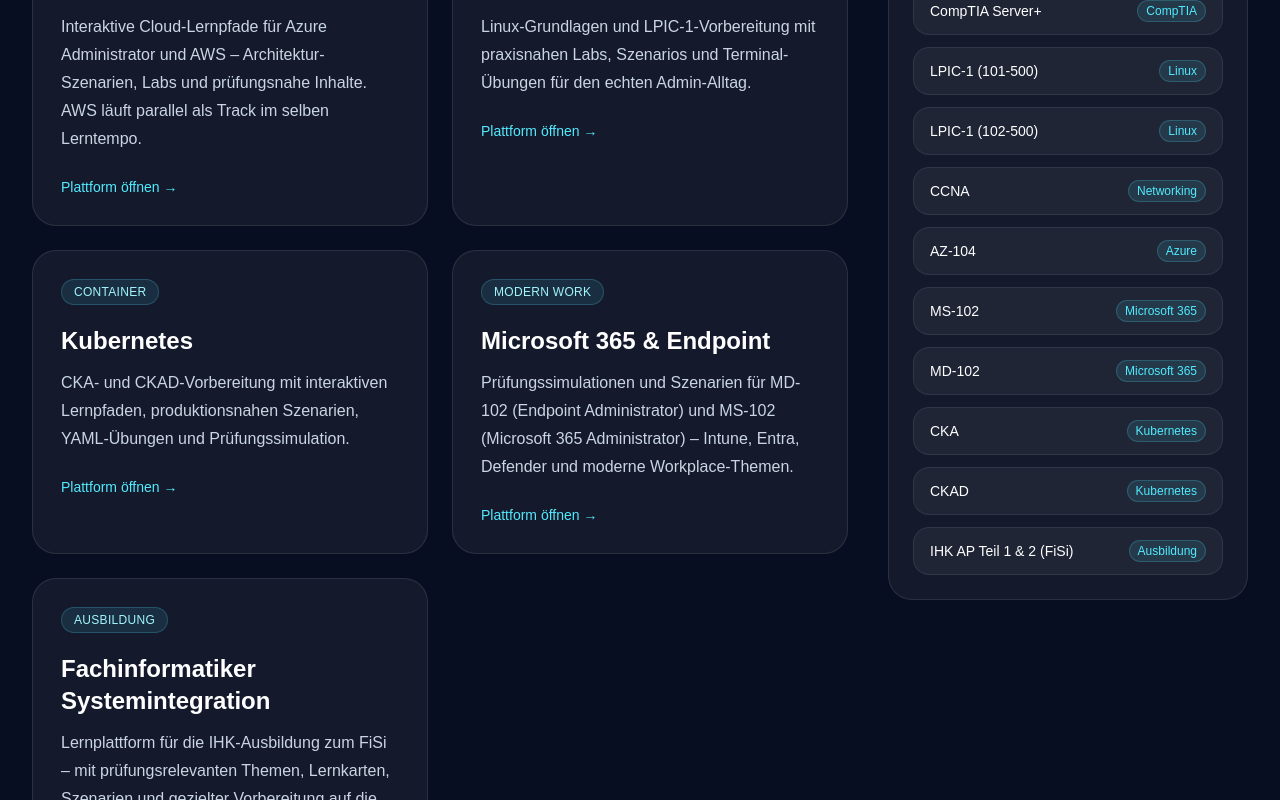
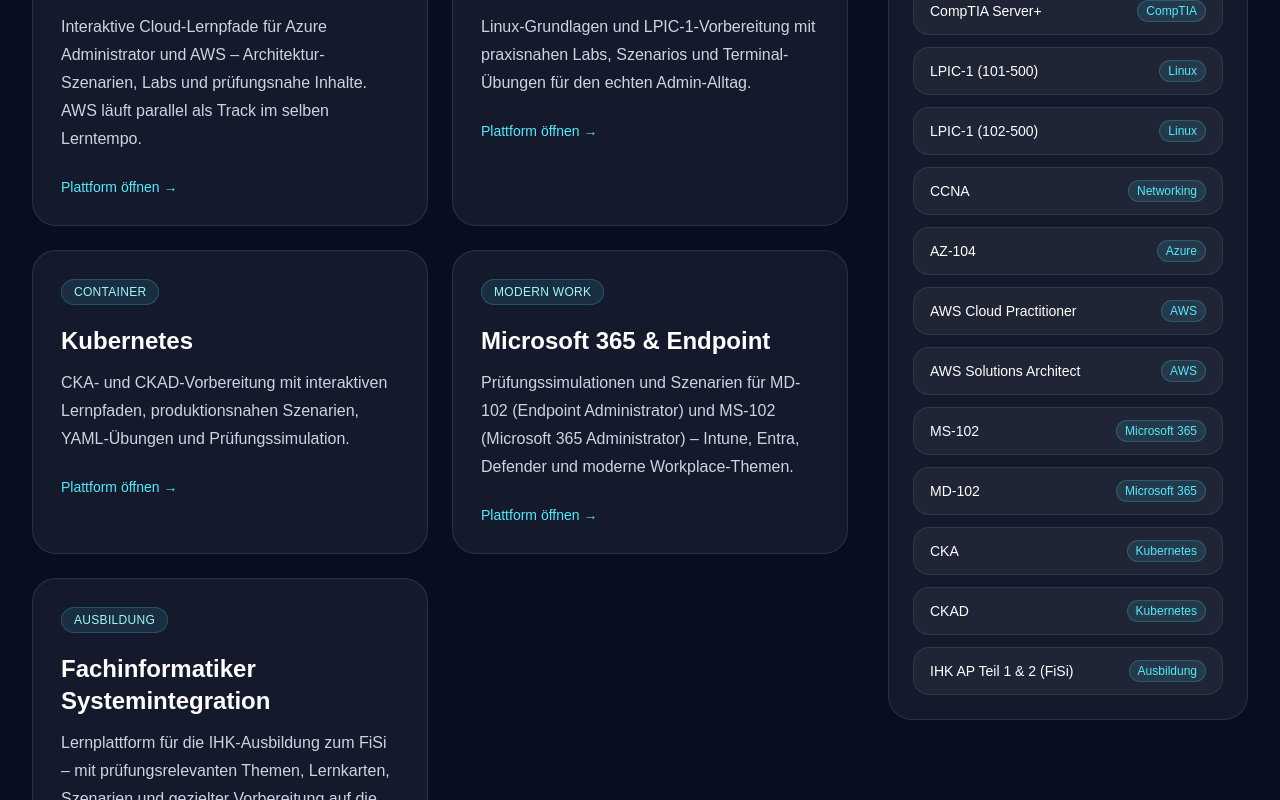
Before and after one commit to Miaucetung/ajti-landing, a Next.js app: page / in a window 1280 px wide. Shown: the part 2464-3264 px from the top of the page. Built offline with nearby package versions, Linux system fonts and the light colour scheme.

Commit message:
feat: add AWS Cloud Practitioner and Solutions Architect to cert list

```diff
--- a/app/page.tsx
+++ b/app/page.tsx
@@ -461,6 +461,8 @@
                     { cert: "LPIC-1 (102-500)", group: "Linux" },
                     { cert: "CCNA", group: "Networking" },
                     { cert: "AZ-104", group: "Azure" },
+                    { cert: "AWS Cloud Practitioner", group: "AWS" },
+                    { cert: "AWS Solutions Architect", group: "AWS" },
                     { cert: "MS-102", group: "Microsoft 365" },
                     { cert: "MD-102", group: "Microsoft 365" },
                     { cert: "CKA", group: "Kubernetes" },
```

━━━━━━━━━━━━━━━━━━━━━━━━━━━━━━

→ Exercise objective
Copy every record exactly as it appears, apart from any pictures.

→ Written answer
Before and after one commit to Miaucetung/ajti-landing, a Next.js app: page / in a window 1280 px wide. Shown: the part 2464-3264 px from the top of the page. Built offline with nearby package versions, Linux system fonts and the light colour scheme.

Commit message:
feat: add AWS Cloud Practitioner and Solutions Architect to cert list

```diff
--- a/app/page.tsx
+++ b/app/page.tsx
@@ -461,6 +461,8 @@
                     { cert: "LPIC-1 (102-500)", group: "Linux" },
                     { cert: "CCNA", group: "Networking" },
                     { cert: "AZ-104", group: "Azure" },
+                    { cert: "AWS Cloud Practitioner", group: "AWS" },
+                    { cert: "AWS Solutions Architect", group: "AWS" },
                     { cert: "MS-102", group: "Microsoft 365" },
                     { cert: "MD-102", group: "Microsoft 365" },
                     { cert: "CKA", group: "Kubernetes" },
```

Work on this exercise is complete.